Recently, the Jersey City council approved a ballot referendum for creating an arts trust fund in Jersey City. The proposal would dedicate permanent revenue for local arts and culture organizations. A small additional property tax would collect an estimated $800,000 to $1,000,000 per year–all for the arts. Continue reading
After decades of disinvestment and decline, American cities have become desirable places to work and live, especially for young adults in their 20s and 30s. Bloggers, journalists, and authors have documented this trend in cities, both large and small.
Investment and development have followed this population movement into cities and anticipated its continuance. This has raised the concern and sometimes ire of activists, cultural critics, and longtime residents. Once a term relegated to academic discussion, gentrification has entered the vernacular. Rarely does a week pass when I do not read or hear a story detailing the gentrification of a neighborhood or an entire city.
On the evening of June 14, 2017, Jersey City arts advocates crowded the city council chambers and dominated the public comments segment of the council meeting. Speaker after speaker approached the microphone and articulated the integral role of the arts in the life of the city. Arts contribute to the local economy. Arts improve the quality of life. Arts capture the culture and history of the city. Arts matter.
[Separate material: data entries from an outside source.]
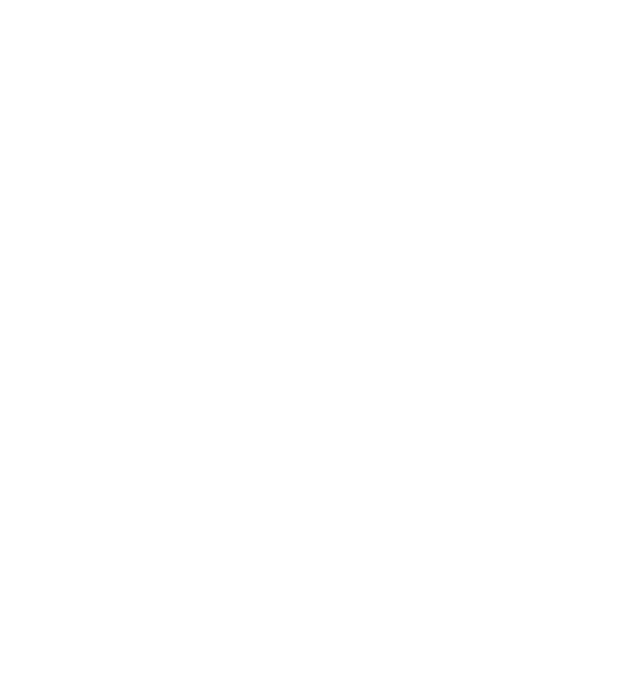
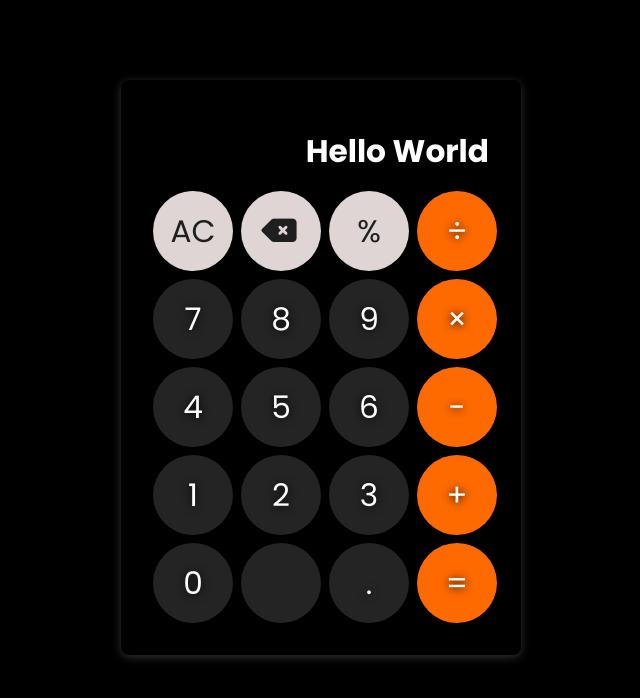
Before and after one commit to bipinThapax/calculator, a plain HTML site: page index.html in a window 1280 px wide. Shown: the whole page, without its empty margins (319-959 px from the left). Drawn offline with Linux system fonts and the light colour scheme.

Commit message:
calculator designed

```diff
--- a/index.html
+++ b/index.html
@@ -6,12 +6,42 @@
     <meta name="viewport" content="width=device-width, initial-scale=1.0">
     <title>Calculator</title>
     <link rel="stylesheet" href="./style.css">
+    <link rel="stylesheet" href="https://cdnjs.cloudflare.com/ajax/libs/font-awesome/7.0.1/css/all.min.css"
+        integrity="sha512-2SwdPD6INVrV/lHTZbO2nodKhrnDdJK9/kg2XD1r9uGqPo1cUbujc+IYdlYdEErWNu69gVcYgdxlmVmzTWnetw=="
+        crossorigin="anonymous" referrerpolicy="no-referrer" />
 </head>
 
 <body>
 
     <main>
+        <div class="calculator">
+            <div class="input">
+                Hello World
+            </div>
+            <div class="numeric-container">
+                <button class="btn powGrey">AC</button>
+                <button class="btn powGrey"><i class="fa-solid fa-delete-left"></i></button>
+                <button class="btn powGrey">%</button>
+                <button class="btn orange">÷</button>
+                <button class="btn">7</button>
+                <button class="btn">8</button>
+                <button class="btn">9</button>
+                <button class="btn orange">×</button>
+                <button class="btn">4</button>
+                <button class="btn">5</button>
+                <button class="btn">6</button>
+                <button class="btn orange">-</button>
+                <button class="btn">1</button>
+                <button class="btn">2</button>
+                <button class="btn">3</button>
+                <button class="btn orange">+</button>
+                <button class="btn">0</button>
+                <button class="btn"></button>
+                <button class="btn ">.</button>
+                <button class="btn orange">=</button>
+            </div>
 
+        </div>
     </main>
 
     <script src="./script.js"></script>
--- a/style.css
+++ b/style.css
@@ -5,3 +5,65 @@
   box-sizing: border-box;
   font-family: "Poppins", sans-serif;
 }
+
+body {
+  background-color: black;
+}
+
+.calculator {
+  height: fit-content;
+  width: 50vmin;
+  margin: 5rem auto;
+  padding: 2rem;
+  border-radius: 0.5rem;
+  box-shadow: 0 2px 10px #353030;
+}
+
+.input {
+  color: white;
+  text-align: end;
+  font-size: 1.95rem;
+  font-weight: bold;
+  margin: 1rem 0;
+}
+
+.numeric-container {
+  display: grid;
+  grid-template-columns: 1fr 1fr 1fr 1fr;
+  gap: 0.5rem;
+}
+
+.btn {
+  height: 10vmin;
+  width: 10vmin;
+  font-size: 1.95rem;
+  border: none;
+  border-radius: 50%;
+  color: white;
+  background-color: #252424;
+  cursor: pointer;
+  transition: all 0.35s ease;
+  text-shadow: 0 1px 10px black;
+}
+
+.btn:hover {
+  background-color: #2e2d2d;
+}
+
+.powGrey {
+  color: rgb(32, 31, 31);
+  background-color: rgb(223, 213, 213);
+  transition: all 0.35s ease;
+  text-shadow: none;
+}
+.powGrey:hover {
+  background-color: rgb(143, 149, 156);
+}
+.orange {
+  background-color: rgb(255, 106, 0);
+  transition: all 0.35s ease;
+}
+
+.orange:hover {
+  background-color: rgb(245, 106, 7);
+}
```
Investment is pouring into Jersey City, and development is transforming its neighborhoods. Meanwhile, the arts are suffering. Many arts organizations rely upon the largess of real estate interests for studio and performance spaces. A pathetically small amount of state dollars earmarked for the arts finds its way to Jersey City.
Prior to the city council meeting, organizers passed out several hundred red shirts with the slogan “% for the Arts” printed on them. Citizens proudly wore the shirts throughout the meeting. The speakers and organizers were motivated and energized.
In the past fifteen or so years, Brooklyn has emerged as the grassroots cultural and creative capital of not only the New York region but arguably the entire country. Brooklyn entrepreneurs, musicians, artists, writers, and all-around boosters have crafted an attention-grabbing and marketable image of the new Brooklyn: gritty, outrageous, quirky, and weird. Simply put, Brooklyn has become cool.
The desirability of the borough has transformed the socio-economic, demographic, and cultural weave of certain neighborhoods. The word “gentrification” is whispered with a mixture of fear, anger, and resignation. Old ways of life are fading away, and some have disappeared altogether. That’s one part of the story.
Kay Hymowitz analyzes the changing Brooklyn in her new book The New Brooklyn: What It Takes to Bring Back a City (Rowman & Littlefield, 2017). In part, Hymowitz attempts to dispel the worst anxieties associated with the new Brooklyn and to dispel the powerful spell of nostalgia blinding residents to the ugly elements of “the good old days.” She sees the true story of contemporary Brooklyn as far more complicated, diverse, and uneven than the simple narrative of gentrification and displacement promoted by the majority of commentators and the creative class.
While reading Hymowitz’s book, I recognized that the remaking and remapping of Brooklyn resembled that of Jersey City in many ways: new immigration, rapid development, an emerging affluent class, and stubborn pockets of poverty. However, the story of Brooklyn differs from Jersey City in several key areas.